▶ _WHAT YOU ARE ASKED TO DO_
Find and return every line of the data that contains the word "class".

▼▼▼

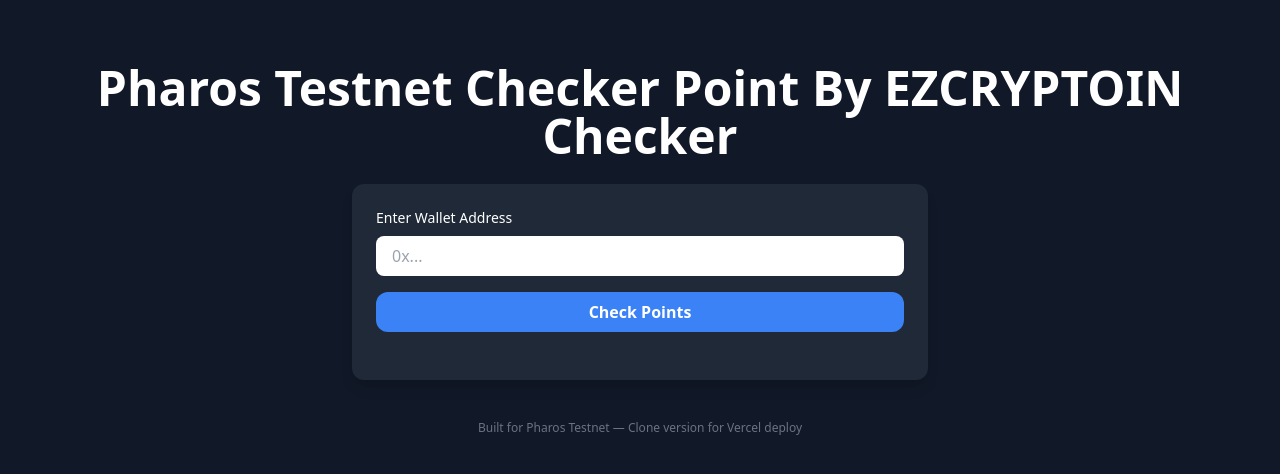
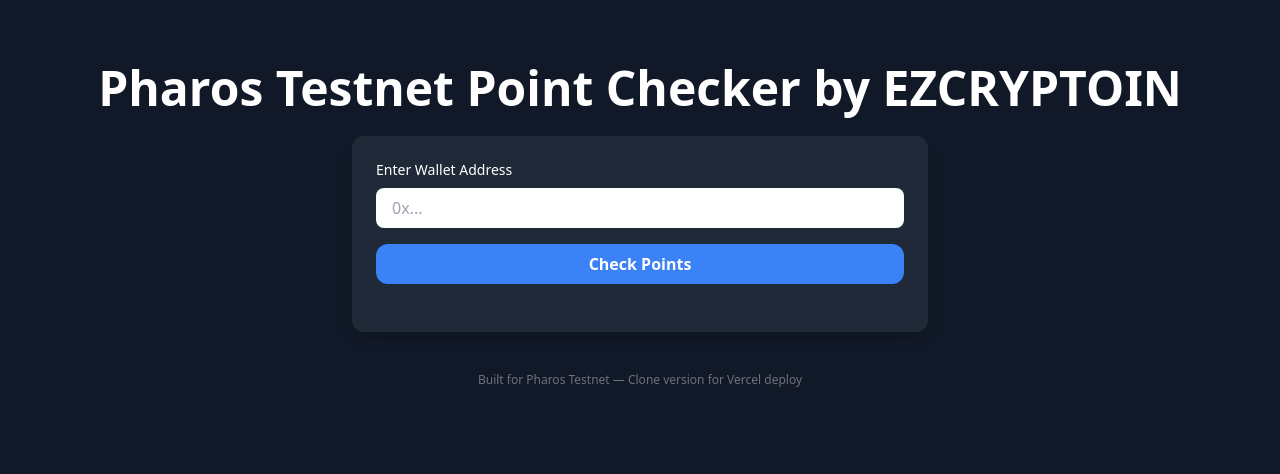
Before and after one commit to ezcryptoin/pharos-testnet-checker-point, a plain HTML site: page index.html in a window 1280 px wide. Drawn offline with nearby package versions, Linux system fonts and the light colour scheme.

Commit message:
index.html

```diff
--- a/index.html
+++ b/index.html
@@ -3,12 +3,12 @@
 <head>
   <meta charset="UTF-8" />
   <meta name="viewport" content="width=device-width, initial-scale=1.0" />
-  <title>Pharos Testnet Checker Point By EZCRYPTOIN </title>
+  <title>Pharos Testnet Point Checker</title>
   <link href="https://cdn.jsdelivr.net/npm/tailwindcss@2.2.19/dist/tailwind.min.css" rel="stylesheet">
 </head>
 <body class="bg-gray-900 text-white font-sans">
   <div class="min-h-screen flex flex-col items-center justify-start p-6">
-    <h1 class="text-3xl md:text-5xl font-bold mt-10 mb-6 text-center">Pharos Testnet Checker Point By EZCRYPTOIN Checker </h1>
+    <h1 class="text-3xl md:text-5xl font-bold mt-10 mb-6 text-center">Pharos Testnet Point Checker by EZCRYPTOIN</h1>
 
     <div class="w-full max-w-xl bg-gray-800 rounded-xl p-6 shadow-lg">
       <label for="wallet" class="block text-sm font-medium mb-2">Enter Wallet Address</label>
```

▲▲▲

▶ _EXERCISE RESULT_
 <body class="bg-gray-900 text-white font-sans">
   <div class="min-h-screen flex flex-col items-center justify-start p-6">
-    <h1 class="text-3xl md:text-5xl font-bold mt-10 mb-6 text-center">Pharos Testnet Checker Point By EZCRYPTOIN Checker </h1>
+    <h1 class="text-3xl md:text-5xl font-bold mt-10 mb-6 text-center">Pharos Testnet Point Checker by EZCRYPTOIN</h1>
     <div class="w-full max-w-xl bg-gray-800 rounded-xl p-6 shadow-lg">
       <label for="wallet" class="block text-sm font-medium mb-2">Enter Wallet Address</label>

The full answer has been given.